INPUT RECORDS:
[Start of Attachment]

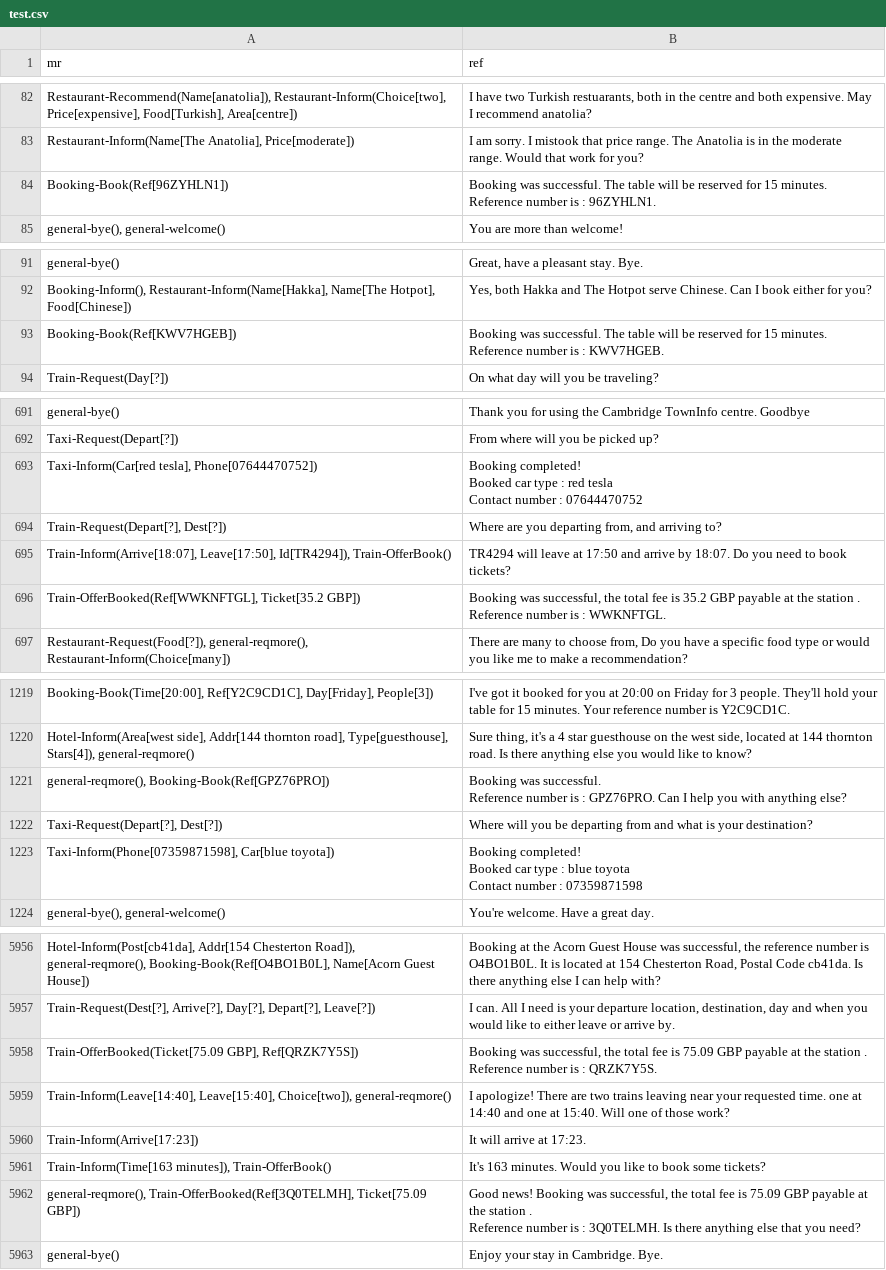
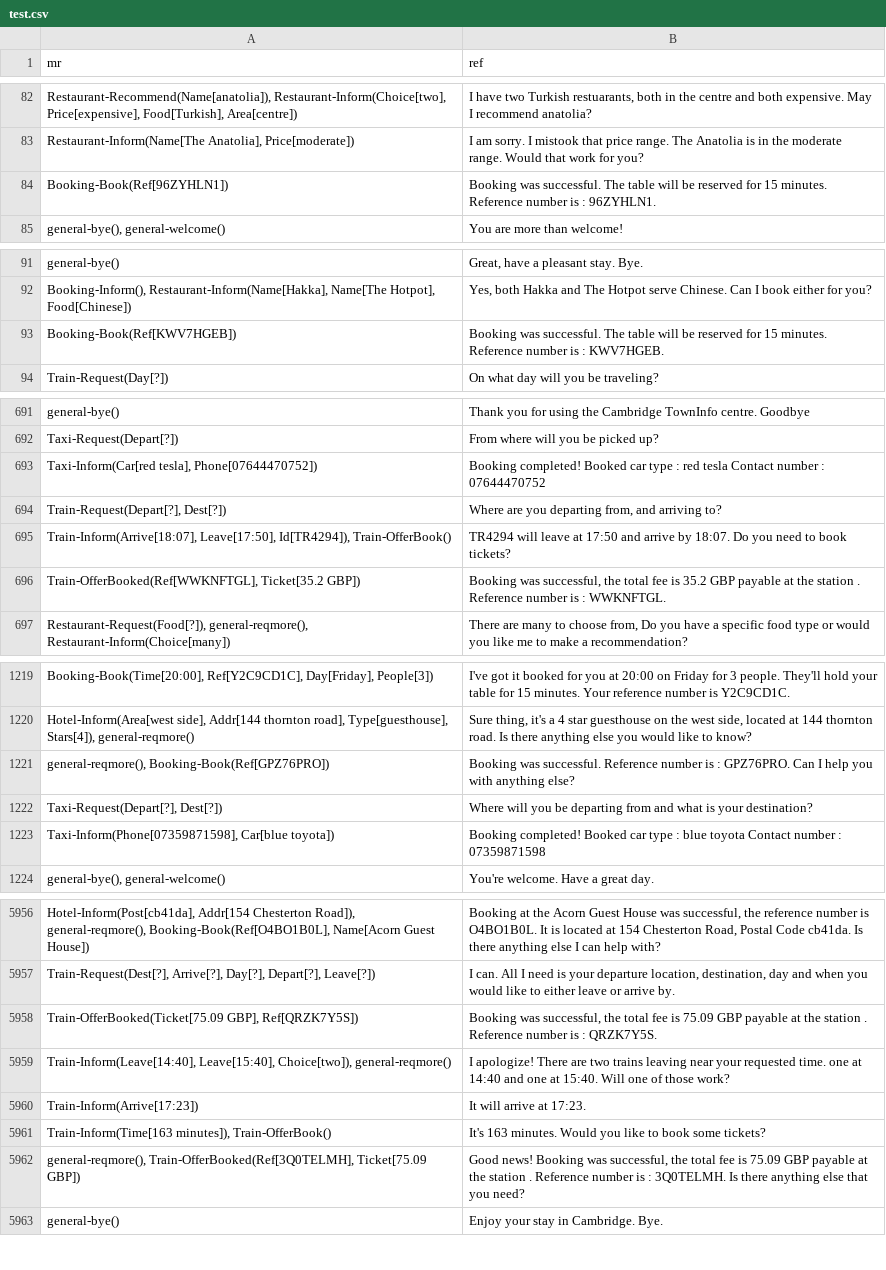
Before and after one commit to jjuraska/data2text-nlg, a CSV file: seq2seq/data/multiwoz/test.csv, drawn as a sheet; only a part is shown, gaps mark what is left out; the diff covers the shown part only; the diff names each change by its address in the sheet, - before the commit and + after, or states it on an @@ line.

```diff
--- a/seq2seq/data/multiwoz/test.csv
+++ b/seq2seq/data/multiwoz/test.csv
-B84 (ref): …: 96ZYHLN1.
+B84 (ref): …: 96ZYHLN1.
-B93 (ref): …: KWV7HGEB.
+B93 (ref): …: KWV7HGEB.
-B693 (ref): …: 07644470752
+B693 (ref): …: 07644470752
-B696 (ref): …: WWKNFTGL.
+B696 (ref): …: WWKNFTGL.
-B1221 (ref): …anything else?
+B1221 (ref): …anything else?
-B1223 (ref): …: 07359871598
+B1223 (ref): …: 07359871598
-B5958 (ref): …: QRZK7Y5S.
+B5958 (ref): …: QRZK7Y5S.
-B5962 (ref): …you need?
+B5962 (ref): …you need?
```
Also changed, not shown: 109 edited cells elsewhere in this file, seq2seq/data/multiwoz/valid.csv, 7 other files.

[End of Attachment]
[Start of Attachment]

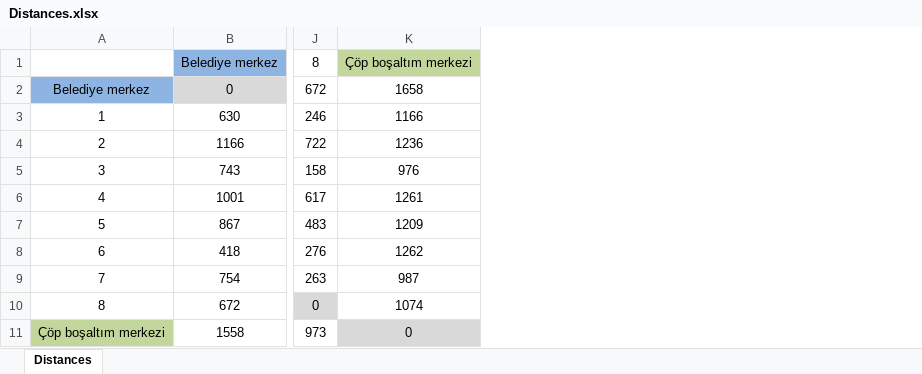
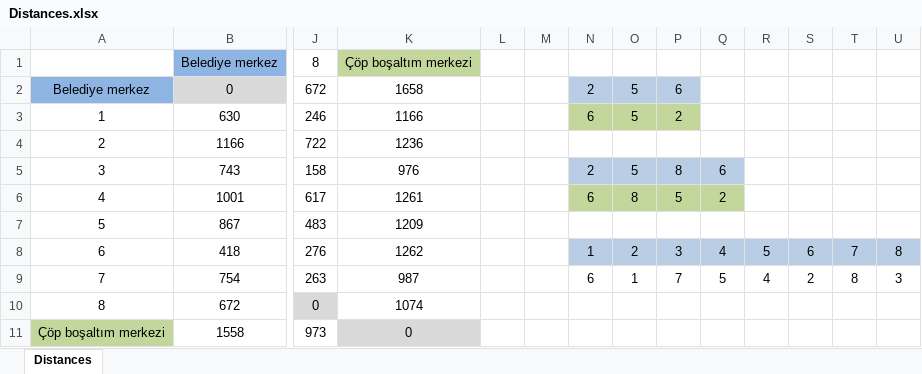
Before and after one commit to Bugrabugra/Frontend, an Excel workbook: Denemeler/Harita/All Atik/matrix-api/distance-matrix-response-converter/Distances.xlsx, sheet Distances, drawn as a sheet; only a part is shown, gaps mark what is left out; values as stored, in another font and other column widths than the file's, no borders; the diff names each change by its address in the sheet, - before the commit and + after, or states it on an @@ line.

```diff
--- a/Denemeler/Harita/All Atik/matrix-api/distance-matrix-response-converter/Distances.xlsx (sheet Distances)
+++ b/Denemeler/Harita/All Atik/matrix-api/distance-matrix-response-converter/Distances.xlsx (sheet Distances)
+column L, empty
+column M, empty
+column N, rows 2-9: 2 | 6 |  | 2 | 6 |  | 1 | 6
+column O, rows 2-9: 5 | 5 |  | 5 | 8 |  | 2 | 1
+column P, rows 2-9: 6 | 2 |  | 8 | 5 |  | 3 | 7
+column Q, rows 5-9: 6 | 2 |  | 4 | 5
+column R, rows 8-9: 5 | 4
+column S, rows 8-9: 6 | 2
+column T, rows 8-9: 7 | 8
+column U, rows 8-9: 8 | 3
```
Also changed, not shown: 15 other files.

[End of Attachment]

THE PROBLEM:
When a line of the entries above contains the word "distance", include it in a tally, then give that tally alone.

ANSWER:
3